PROBLEM REQUIREMENTS - Give only the number of lines in the following entries where "main" appears.

Stored data -
------------------------------------------------
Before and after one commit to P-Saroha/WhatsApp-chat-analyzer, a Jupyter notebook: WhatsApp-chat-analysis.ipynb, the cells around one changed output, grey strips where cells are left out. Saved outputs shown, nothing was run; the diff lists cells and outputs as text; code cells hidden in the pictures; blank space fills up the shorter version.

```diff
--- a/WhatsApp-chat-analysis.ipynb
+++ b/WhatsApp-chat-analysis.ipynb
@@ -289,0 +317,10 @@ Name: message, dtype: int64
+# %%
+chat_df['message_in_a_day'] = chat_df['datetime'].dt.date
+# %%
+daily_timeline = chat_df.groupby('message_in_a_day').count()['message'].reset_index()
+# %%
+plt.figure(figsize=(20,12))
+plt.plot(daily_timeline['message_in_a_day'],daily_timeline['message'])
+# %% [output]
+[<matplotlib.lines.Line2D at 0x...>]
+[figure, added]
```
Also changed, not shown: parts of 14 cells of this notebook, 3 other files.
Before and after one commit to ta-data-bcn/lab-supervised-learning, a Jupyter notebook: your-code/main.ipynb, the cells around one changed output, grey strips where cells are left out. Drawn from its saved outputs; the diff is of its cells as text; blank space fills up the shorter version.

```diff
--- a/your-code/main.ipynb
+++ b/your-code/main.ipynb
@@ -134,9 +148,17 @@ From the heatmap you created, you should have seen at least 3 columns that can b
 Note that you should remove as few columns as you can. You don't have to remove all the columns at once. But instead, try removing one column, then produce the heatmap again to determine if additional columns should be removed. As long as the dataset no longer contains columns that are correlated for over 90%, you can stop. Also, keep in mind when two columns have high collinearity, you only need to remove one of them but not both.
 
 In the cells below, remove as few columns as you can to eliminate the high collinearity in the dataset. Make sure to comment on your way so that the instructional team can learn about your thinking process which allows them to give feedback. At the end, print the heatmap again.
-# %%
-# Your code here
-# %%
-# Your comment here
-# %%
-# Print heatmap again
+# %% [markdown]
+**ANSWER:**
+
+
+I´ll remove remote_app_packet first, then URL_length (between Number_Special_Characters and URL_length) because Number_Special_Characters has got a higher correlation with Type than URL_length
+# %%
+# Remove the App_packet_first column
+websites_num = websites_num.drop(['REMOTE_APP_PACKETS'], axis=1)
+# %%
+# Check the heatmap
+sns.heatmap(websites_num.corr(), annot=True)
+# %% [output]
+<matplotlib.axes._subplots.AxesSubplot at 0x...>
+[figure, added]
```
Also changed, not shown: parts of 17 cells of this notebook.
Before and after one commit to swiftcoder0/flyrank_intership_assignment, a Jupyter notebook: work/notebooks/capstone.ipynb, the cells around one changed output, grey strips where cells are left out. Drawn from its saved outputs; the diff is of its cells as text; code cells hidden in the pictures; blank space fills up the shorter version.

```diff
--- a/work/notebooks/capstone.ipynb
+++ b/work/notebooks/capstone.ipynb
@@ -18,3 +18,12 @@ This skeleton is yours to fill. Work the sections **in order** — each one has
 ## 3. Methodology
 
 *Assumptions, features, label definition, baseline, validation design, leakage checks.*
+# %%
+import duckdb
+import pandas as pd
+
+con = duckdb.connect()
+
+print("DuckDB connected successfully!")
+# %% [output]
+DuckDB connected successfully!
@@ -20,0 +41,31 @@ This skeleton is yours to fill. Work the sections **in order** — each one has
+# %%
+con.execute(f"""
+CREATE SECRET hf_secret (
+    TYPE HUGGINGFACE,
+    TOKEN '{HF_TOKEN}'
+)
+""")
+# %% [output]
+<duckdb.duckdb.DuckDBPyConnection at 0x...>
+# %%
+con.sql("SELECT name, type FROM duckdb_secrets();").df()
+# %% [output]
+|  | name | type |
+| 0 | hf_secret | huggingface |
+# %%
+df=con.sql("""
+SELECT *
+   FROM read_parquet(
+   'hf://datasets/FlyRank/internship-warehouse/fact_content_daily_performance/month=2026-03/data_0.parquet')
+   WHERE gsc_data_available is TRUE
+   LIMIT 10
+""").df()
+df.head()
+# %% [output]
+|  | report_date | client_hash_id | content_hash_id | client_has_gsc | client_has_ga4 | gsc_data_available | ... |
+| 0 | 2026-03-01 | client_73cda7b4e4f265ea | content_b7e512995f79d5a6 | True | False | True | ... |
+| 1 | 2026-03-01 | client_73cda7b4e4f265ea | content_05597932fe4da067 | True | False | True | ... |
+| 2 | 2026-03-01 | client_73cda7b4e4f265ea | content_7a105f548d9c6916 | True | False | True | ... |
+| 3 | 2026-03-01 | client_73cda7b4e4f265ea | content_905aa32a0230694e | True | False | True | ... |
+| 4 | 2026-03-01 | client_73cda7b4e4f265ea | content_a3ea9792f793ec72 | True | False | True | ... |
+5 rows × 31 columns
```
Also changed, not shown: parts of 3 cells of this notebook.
------------------------------------------------
YOUR RESPONSE - 3